Of course, aromatherapy is one type of relaxation method that pregnant women should outright avoid because these natural substances can be toxic in concentration. Avoiding toxins is just a matter of common sense. How beneficial it is to avoid pressure points, vibrations, and heat therapy is a more situational debate.
Considering that the biggest complications during a birth are from high blood pressure and genetic deformities, it is hard to imagine that subtle outside stimuli that can happen in nature are so traumatic to unborn babies. We have sensitive cells in our ears that are far more sensitive than any fetus because they depend upon hairs vibrating in a fluid to stimulate nerves.

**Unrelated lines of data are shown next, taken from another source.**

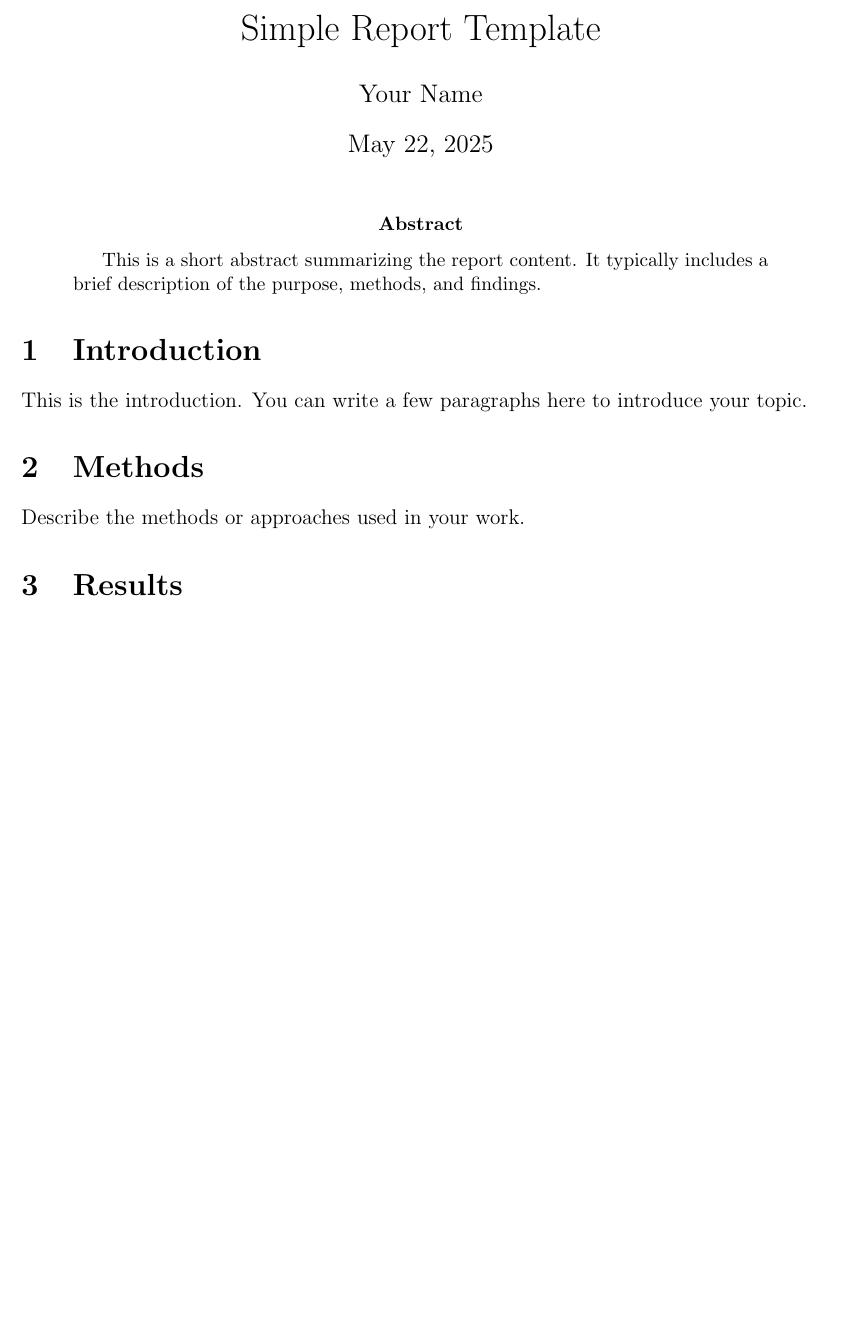
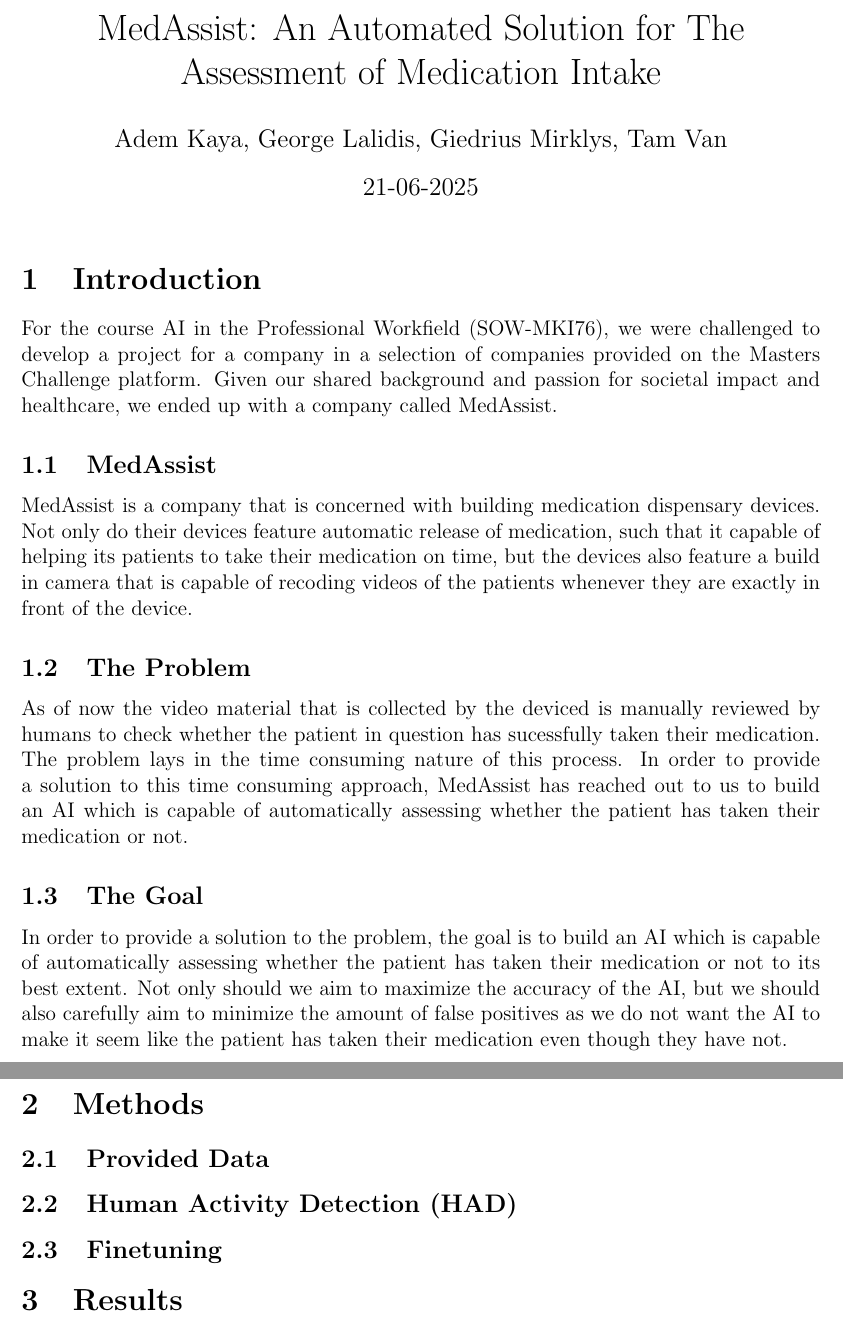
Before and after one commit to mirklys/medication-intake-detection-master-challenge, a LaTeX document (report.tex): part of page 1 of 2 before the commit and two parts of pages 1 and 2 of 2 after it, the two joined at a grey line, cut at the place of the change, the shorter picture padded with empty space. Compiled offline with pdfLaTeX.

Commit message:
added report.tex

```diff
--- a/report.tex
+++ b/report.tex
@@ -13,24 +50,49 @@
 \geometry{margin=1in}
 
 % Title and Author
-\title{Simple Report Template}
-\author{Your Name}
-\date{\today}
-
+\title{MedAssist: An Automated Solution for The Assessment of Medication Intake}
+\author{Adem Kaya, George Lalidis, Giedrius Mirklys, Tam Van}
+\date{21-06-2025}
 \begin{document}
 
 % Title Page
 \maketitle
 
-\begin{abstract}
-This is a short abstract summarizing the report content. It typically includes a brief description of the purpose, methods, and findings.
-\end{abstract}
+\section{Introduction}
+For the course AI in the Professional Workfield (SOW-MKI76), we were challenged
+to develop a project for a company in a selection of companies provided on the
+Masters Challenge platform. Given our shared background and passion for societal
+impact and healthcare, we ended up with a company called MedAssist.
 
-\section{Introduction}
-This is the introduction. You can write a few paragraphs here to introduce your topic.
+\subsection{MedAssist}
+MedAssist is a company that is concerned with building medication dispensary devices.
+Not only do their devices feature automatic release of medication, such that it
+capable of helping its patients to take their medication on time, but the devices
+also feature a build in camera that is capable of recoding videos of the patients
+whenever they are exactly in front of the device.
+
+\subsection{The Problem}
+As of now the video material that is collected by the deviced is manually reviewed by
+humans to check whether the patient in question has sucessfully taken their medication.
+The problem lays in the time consuming nature of this process. In order to provide
+a solution to this time consuming approach, MedAssist has reached out to us to
+build an AI which is capable of automatically assessing whether the patient has taken
+their medication or not.
+
+\subsection{The Goal}
+In order to provide a solution to the problem, the goal is to build an AI which
+is capable of automatically assessing whether the patient has taken their medication
+or not to its best extent. Not only should we aim to maximize the accuracy of the
+AI, but we should also carefully aim to minimize the amount of false positives as
+we do not want the AI to make it seem like the patient has taken their medication
+even though they have not.
 
 \section{Methods}
-Describe the methods or approaches used in your work.
+
+\subsection{Provided Data}
+\subsection{Human Activity Detection (HAD)}
+\subsection{Finetuning}
+
 
 \section{Results}
 Here is how you include an image (make sure the image is in the same directory or provide the path):
```
Also changed, not shown: report.pdf (added), report.tex (41 more changed lines), 5 other files.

In addition to massage chairs, even riding on a bus can produce enough low-frequency vibration to make anyone nauseous. Whether pressure points and subtle and more pointed stimulation of the nervous system is bad for the baby is hard to theorize. This is because it would be likely for the expecting mother to first feel discomfort before the baby.
What’s good for the goose is what’s good for the gander comes to mind. Although the mitosis processes should not be burdened during pregnancy, if there is a hormonal benefit of relaxation, then this may outweigh any perceived stressors of the massage chair. If mommy is relaxed, maybe baby is relaxed when stress hormones are at low levels.
If your doctor believes that you are at risk for complications for any number of reasons, you should avoid massage chairs if even to relieve the stress of worrying. People may feel sick after using a massage chair from the low-frequency vibrations and later regret trying it. The anxiety may feed off itself if they are at risk of complications and begin to worry about it. Therefore, women should avoid massage chairs if only for peace of mind.
Yet, because there are no firm scientific studies or weighty scientific reasons to categorically avoid massage chairs, it may be something relaxing for an expecting mother who doesn't have a lot of money or insurance coverage to spend on alternative stress-relief therapies.
It may also depend on how violently the massage chair vibrates and whether the effect is traumatic on a fetus. The massage chair for pregnant women debate goes on. You can decide for yourself. The better bet is to at least avoid massage chairs if you are at risk of complications and, in all women, during the fragile first trimester.